● Aim of the task: Provide only the number of lines in the records below that include "NVDA".

[Start of section]

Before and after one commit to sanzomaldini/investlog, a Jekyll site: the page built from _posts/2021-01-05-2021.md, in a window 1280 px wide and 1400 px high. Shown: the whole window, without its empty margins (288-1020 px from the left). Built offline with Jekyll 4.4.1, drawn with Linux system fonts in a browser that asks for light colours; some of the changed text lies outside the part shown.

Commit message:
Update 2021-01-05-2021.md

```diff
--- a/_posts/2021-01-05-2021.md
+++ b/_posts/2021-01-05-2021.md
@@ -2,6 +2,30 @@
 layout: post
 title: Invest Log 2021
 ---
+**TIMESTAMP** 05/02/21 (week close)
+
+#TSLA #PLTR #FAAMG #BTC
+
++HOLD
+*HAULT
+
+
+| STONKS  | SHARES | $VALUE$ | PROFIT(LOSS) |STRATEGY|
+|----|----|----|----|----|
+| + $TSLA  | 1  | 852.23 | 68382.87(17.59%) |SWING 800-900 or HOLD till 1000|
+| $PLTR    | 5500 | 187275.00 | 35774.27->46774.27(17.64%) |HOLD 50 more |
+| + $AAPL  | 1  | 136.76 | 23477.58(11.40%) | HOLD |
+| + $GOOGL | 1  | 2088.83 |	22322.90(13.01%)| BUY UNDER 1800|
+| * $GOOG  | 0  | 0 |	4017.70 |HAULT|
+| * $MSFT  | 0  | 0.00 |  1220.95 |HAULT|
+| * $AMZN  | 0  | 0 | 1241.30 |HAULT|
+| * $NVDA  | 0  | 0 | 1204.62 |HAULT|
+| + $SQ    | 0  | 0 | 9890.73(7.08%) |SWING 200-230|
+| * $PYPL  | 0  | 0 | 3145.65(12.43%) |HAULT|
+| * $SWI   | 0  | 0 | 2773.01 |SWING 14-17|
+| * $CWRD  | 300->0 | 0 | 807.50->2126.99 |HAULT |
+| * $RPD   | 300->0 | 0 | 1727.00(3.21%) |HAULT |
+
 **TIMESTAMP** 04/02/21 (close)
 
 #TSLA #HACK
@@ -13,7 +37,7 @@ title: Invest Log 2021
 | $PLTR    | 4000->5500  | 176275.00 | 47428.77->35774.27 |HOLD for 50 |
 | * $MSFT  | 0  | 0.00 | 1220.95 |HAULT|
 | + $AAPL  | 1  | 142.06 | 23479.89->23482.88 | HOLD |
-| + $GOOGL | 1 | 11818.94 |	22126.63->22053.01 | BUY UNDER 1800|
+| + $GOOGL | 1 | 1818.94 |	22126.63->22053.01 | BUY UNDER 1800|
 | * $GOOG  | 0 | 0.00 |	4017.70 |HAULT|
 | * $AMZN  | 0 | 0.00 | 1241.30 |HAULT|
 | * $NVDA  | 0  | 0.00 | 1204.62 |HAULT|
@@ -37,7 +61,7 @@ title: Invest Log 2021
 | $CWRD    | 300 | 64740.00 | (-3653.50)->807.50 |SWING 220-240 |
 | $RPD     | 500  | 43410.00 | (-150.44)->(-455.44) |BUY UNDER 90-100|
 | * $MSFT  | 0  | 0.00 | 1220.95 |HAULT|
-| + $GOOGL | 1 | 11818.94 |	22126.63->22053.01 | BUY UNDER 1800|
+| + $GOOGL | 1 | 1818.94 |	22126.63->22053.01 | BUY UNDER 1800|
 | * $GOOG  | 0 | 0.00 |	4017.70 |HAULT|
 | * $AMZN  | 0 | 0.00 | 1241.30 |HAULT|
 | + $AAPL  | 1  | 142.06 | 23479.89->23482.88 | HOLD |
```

[End of section]

● Solution to the problem: 2